**TASK TO CARRY OUT**
Write the records out again exactly as they read, dropping any picture they hold.

User interface change data
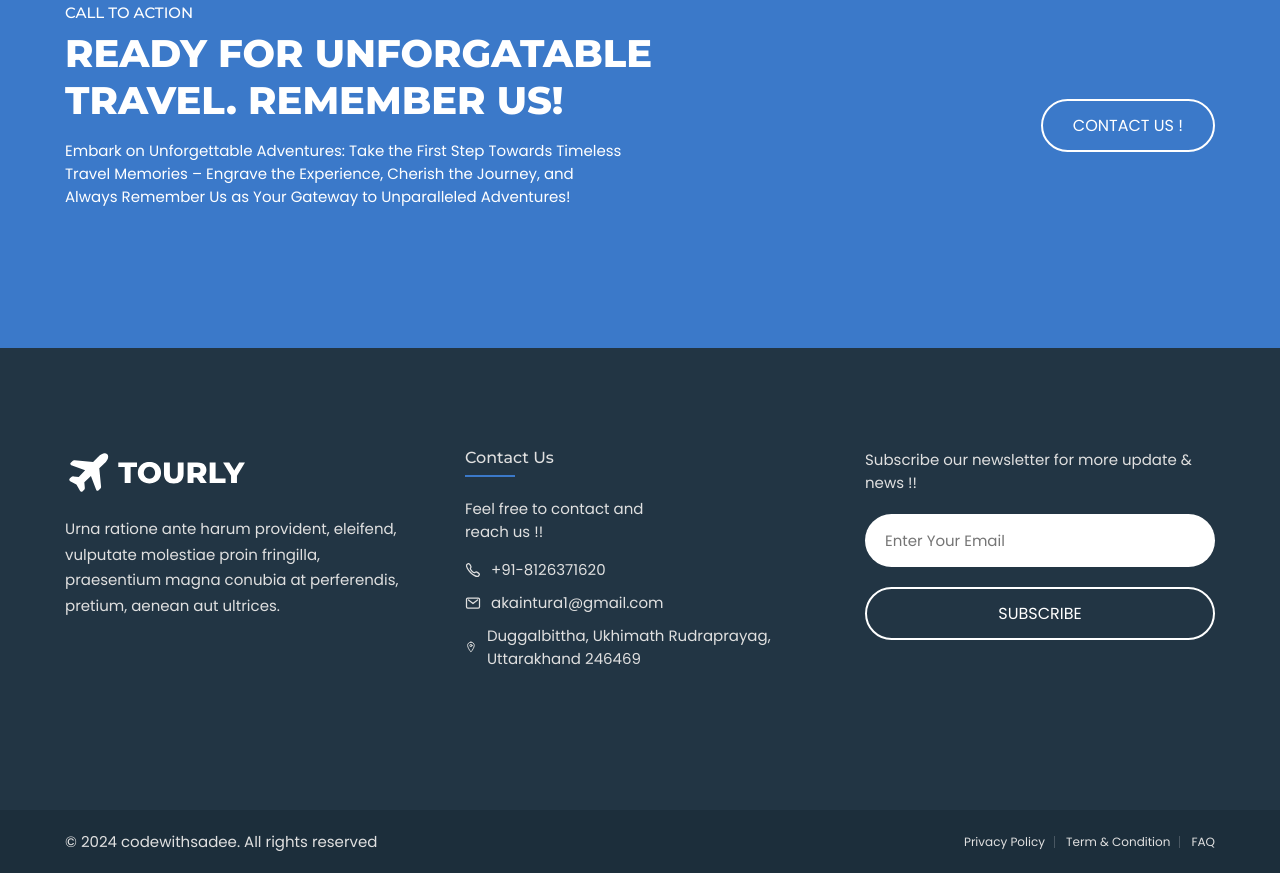
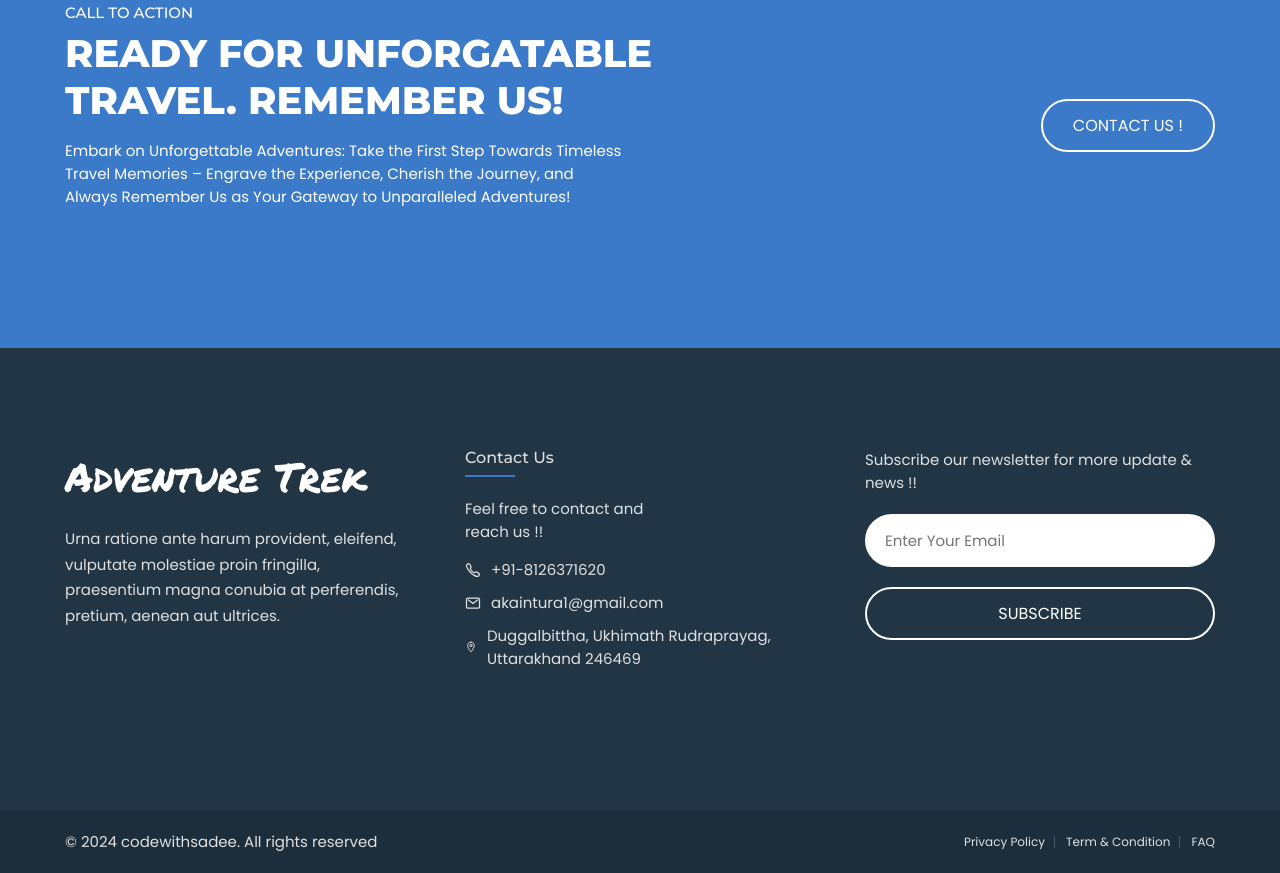
Before and after one commit to alokkaintura/Abhishek, a plain HTML site: page index.html in a window 1280 px wide. Shown: the part 4072-4945 px from the top of the page. Drawn offline with nearby package versions, Linux system fonts and the light colour scheme.

Commit message:
major changes 2

```diff
--- a/assets/css/style.css
+++ b/assets/css/style.css
@@ -762,6 +762,10 @@ body {
 
 .footer-brand .logo {
     margin-bottom: 20px;
+    font-size: 2.5rem;
+    color: white;
+    font-family: "Permanent Marker", cursive;
+    font-weight: 400;
 }
 
 .footer-text {
--- a/index.html
+++ b/index.html
@@ -701,7 +701,7 @@
                 <div class="footer-brand">
 
                     <a href="#" class="logo">
-                        <img src="./assets/images/logo.svg" alt="Tourly logo">
+                    Adventure Trek
                     </a>
 
                     <p class="footer-text">
```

**ANSWER TO THE PROBLEM**
Before and after one commit to alokkaintura/Abhishek, a plain HTML site: page index.html in a window 1280 px wide. Shown: the part 4072-4945 px from the top of the page. Drawn offline with nearby package versions, Linux system fonts and the light colour scheme.

Commit message:
major changes 2

```diff
--- a/assets/css/style.css
+++ b/assets/css/style.css
@@ -762,6 +762,10 @@ body {
 
 .footer-brand .logo {
     margin-bottom: 20px;
+    font-size: 2.5rem;
+    color: white;
+    font-family: "Permanent Marker", cursive;
+    font-weight: 400;
 }
 
 .footer-text {
--- a/index.html
+++ b/index.html
@@ -701,7 +701,7 @@
                 <div class="footer-brand">
 
                     <a href="#" class="logo">
-                        <img src="./assets/images/logo.svg" alt="Tourly logo">
+                    Adventure Trek
                     </a>
 
                     <p class="footer-text">
```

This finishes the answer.